First, the economy appears to be operating in the neighborhood of its potential level of output. The unemployment rate is low, and growth in compensation per hour has moved up some over the past year. Furthermore, as I just discussed, productivity growth has slowed. The higher compensation and lower productivity numbers translate into an acceleration in unit labor costs. These costs increased nearly 3-1/2 percent in 2006, up from a 1-1/2 percent rise in 2005. Looking ahead, tight labor markets could result in larger increases in compensation. If these exceed productivity gains, then they will generate additional cost pressures. That said, profit margins are relatively high, so some further increases in labor costs could be absorbed by businesses in the form of lower margins. But the situation requires careful monitoring.
Second, inflation has run above 2 percent for the past three years. With inflation at such high levels for so long, we have to recognize the risk that inflation expectations could become stuck in a range that would not be conducive to price stability. If firms and workers expect inflation to be high, they will want to keep up with the general increase in prices and costs. As a result, they will set higher prices and wages or build in plans for automatic increases. In this way, higher inflation expectations can become self-fulfilling. That is, they can lead to a persistently higher inflation rate, instead of simply a temporary increase.
To date, inflation expectations appear to be contained. But that is not something we can take for granted. Ultimately, expectations of inflation depend on the public's perception of the Fed's willingness to carry out monetary policy in a manner that will ensure price stability. The longer inflation runs above levels consistent with effective price stability, the greater the danger that expectations of future inflation will settle in above those levels as well.
Taking all of these factors into account, my assessment is that the risk of inflation remaining too high is greater than the risk of growth falling too low. Of course, whether policy will need to be adjusted and the degree of any adjustment will depend on the data we see in the months to come and how that data influences our forecast of the economy.
Looking ahead, I am optimistic about the fundamentals of the U.S. economy. We believe in free markets and competition, the use of technology and innovation, and openness to trade. These core principles provide a solid foundation for our economy to weather short-term challenges and expand over time. And the Federal Reserve's commitment to price stability means that we will be achieving this in an environment of low and stable inflation.
*The views presented here are my own and not necessarily those of the Federal Open Market Committee or the Federal Reserve System.
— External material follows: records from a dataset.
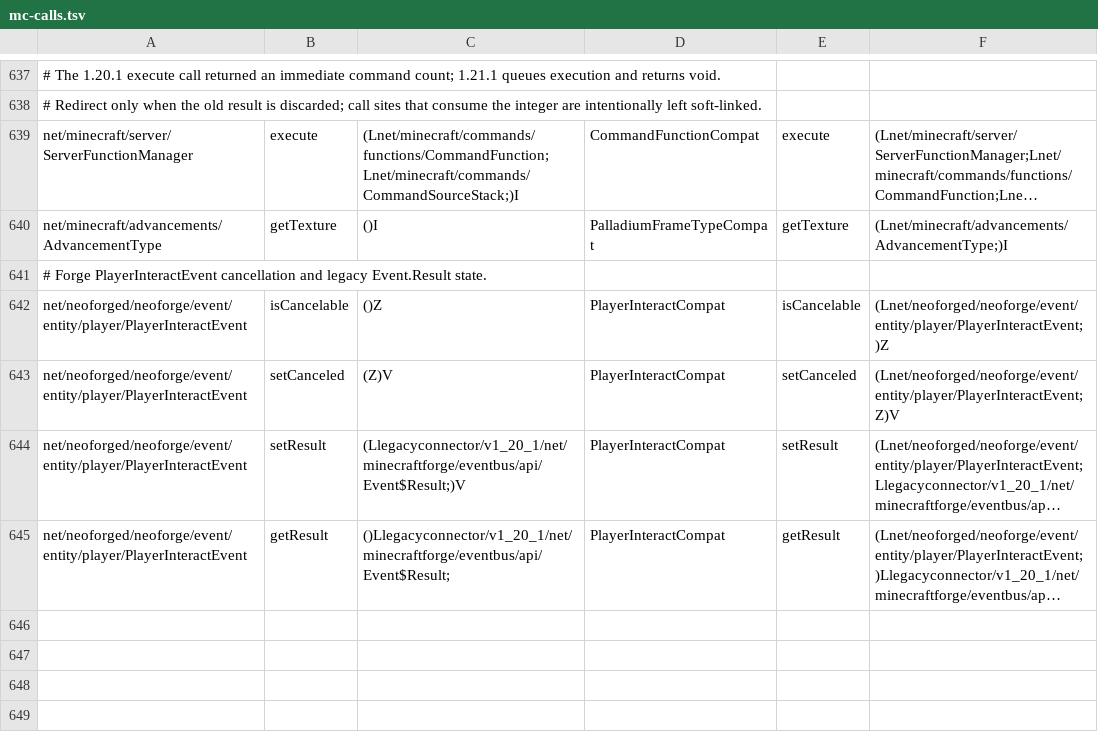
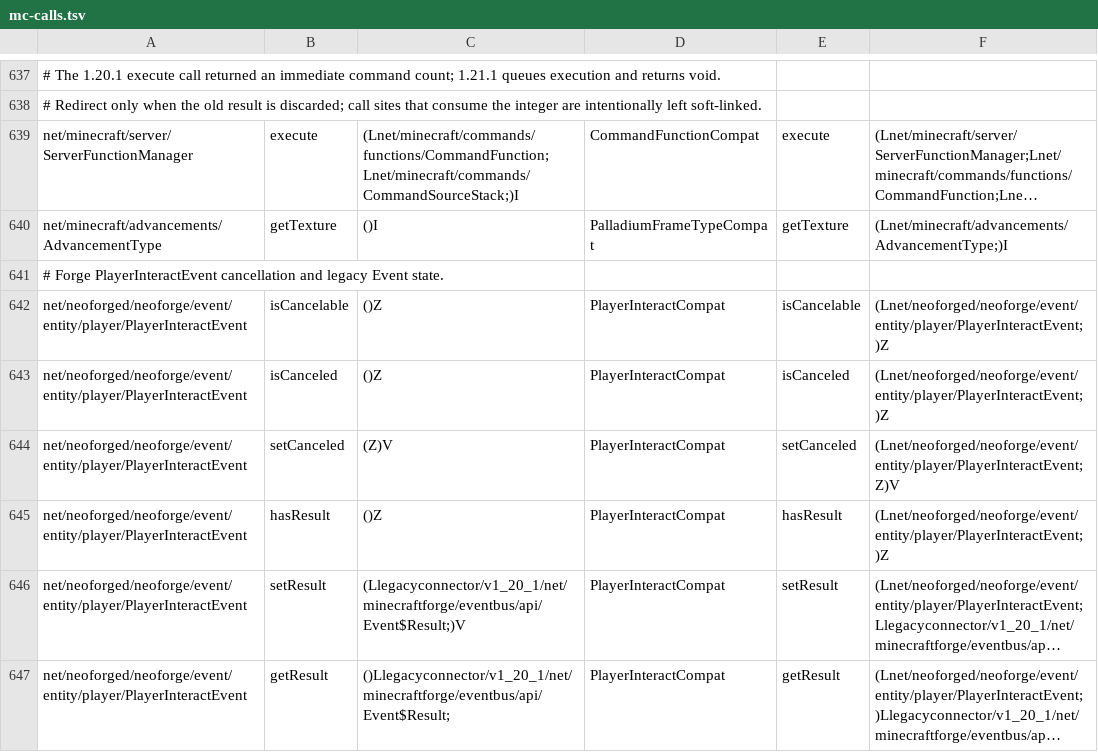
Before and after one commit to kentvillamor08/Legacy-Connector-1.20.1, a TSV file: loader/src/main/resources/legacyconnector/forward/1.20.1/mc-calls.tsv, drawn as a sheet; only a part is shown, gaps mark what is left out; long unchanged cells end in …; the diff names each change by its address in the sheet, - before the commit and + after, or states it on an @@ line.

Commit message:
forge1201: map complete PlayerInteractEvent state helper surface

```diff
--- a/loader/src/main/resources/legacyconnector/forward/1.20.1/mc-calls.tsv
+++ b/loader/src/main/resources/legacyconnector/forward/1.20.1/mc-calls.tsv
-A641: …and legacy Event.Result state.
+A641: …and legacy Event state.
+row 643: net/neoforged/neoforge/event/entity/player/PlayerInteractEvent | isCanceled | ()Z | PlayerInteractCompat | isCanceled | (Lnet/neoforged/neoforge/event/entity/player/PlayerInteractEvent;)Z
+row 645: net/neoforged/neoforge/event/entity/player/PlayerInteractEvent | hasResult | ()Z | PlayerInteractCompat | hasResult | (Lnet/neoforged/neoforge/event/entity/player/PlayerInteractEvent;)Z
```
1 Sumit Agarwal, John C. Driscoll, Xavier Gabaix, and David I. Laibson, "The Age of Reason: Financial Decisions Over the Lifecycle" (March 15, 2007), MIT Department of Economics Working Paper No. 07-11. Available at http://ssrn.com/abstract=973790.
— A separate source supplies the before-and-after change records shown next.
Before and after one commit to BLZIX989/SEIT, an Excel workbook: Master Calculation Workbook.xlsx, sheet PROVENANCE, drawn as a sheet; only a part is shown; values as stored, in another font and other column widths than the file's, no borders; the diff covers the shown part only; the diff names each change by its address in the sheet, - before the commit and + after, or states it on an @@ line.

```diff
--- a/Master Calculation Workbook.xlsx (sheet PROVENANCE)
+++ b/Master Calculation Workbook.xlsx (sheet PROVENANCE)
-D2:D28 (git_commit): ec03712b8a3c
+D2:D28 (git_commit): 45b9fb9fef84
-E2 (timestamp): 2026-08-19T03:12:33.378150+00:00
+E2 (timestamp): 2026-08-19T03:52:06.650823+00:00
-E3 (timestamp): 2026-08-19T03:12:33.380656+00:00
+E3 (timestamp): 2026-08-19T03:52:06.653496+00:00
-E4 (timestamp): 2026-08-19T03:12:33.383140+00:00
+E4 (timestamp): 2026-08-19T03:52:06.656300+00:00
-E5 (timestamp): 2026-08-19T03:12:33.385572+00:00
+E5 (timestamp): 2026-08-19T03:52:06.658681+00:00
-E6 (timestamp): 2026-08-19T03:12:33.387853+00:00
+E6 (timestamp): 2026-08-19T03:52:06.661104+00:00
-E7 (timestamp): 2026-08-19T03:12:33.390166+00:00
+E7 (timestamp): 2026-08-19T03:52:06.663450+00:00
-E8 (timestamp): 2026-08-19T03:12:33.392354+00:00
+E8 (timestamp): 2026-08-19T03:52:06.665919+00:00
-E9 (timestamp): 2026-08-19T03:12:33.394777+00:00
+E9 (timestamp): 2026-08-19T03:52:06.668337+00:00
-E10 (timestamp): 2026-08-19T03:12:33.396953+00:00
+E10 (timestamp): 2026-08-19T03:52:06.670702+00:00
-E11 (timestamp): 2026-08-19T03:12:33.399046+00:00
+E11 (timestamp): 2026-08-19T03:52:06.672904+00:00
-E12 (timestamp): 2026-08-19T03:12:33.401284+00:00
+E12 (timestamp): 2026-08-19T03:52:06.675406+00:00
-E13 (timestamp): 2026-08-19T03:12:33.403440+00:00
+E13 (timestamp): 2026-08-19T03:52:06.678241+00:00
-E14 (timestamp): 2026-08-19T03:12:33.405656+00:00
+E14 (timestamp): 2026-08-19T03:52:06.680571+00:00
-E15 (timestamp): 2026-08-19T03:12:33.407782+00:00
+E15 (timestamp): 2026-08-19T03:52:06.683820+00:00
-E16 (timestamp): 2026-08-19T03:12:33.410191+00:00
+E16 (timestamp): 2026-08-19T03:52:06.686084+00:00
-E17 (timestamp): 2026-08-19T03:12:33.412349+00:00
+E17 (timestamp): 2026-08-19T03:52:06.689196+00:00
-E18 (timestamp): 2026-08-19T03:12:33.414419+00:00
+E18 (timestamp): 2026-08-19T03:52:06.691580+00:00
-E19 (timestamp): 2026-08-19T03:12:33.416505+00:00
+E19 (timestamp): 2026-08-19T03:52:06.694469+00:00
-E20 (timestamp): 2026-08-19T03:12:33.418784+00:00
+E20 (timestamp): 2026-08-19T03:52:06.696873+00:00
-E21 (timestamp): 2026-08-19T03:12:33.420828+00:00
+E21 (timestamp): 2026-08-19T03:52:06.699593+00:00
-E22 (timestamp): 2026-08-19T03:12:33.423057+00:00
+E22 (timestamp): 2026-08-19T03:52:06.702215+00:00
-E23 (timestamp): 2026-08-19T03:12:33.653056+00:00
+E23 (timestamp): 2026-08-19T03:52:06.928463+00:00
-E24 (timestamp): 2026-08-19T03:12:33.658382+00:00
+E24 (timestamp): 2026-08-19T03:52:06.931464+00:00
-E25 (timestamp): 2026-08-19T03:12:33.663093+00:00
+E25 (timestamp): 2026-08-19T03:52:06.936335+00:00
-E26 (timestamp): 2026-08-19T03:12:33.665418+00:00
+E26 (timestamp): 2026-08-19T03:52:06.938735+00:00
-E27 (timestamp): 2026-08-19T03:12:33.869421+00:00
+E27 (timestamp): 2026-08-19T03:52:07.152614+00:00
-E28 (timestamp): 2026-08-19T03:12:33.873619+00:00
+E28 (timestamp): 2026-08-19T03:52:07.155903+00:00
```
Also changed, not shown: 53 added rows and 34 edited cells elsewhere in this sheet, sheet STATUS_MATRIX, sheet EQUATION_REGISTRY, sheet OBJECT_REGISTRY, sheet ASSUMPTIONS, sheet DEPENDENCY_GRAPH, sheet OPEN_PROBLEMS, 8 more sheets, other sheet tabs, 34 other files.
2 David Wessel, "Why Middle Age May Be Healthy for Your Wallet," Wall Street Journal, Page A1 (March 22, 2007).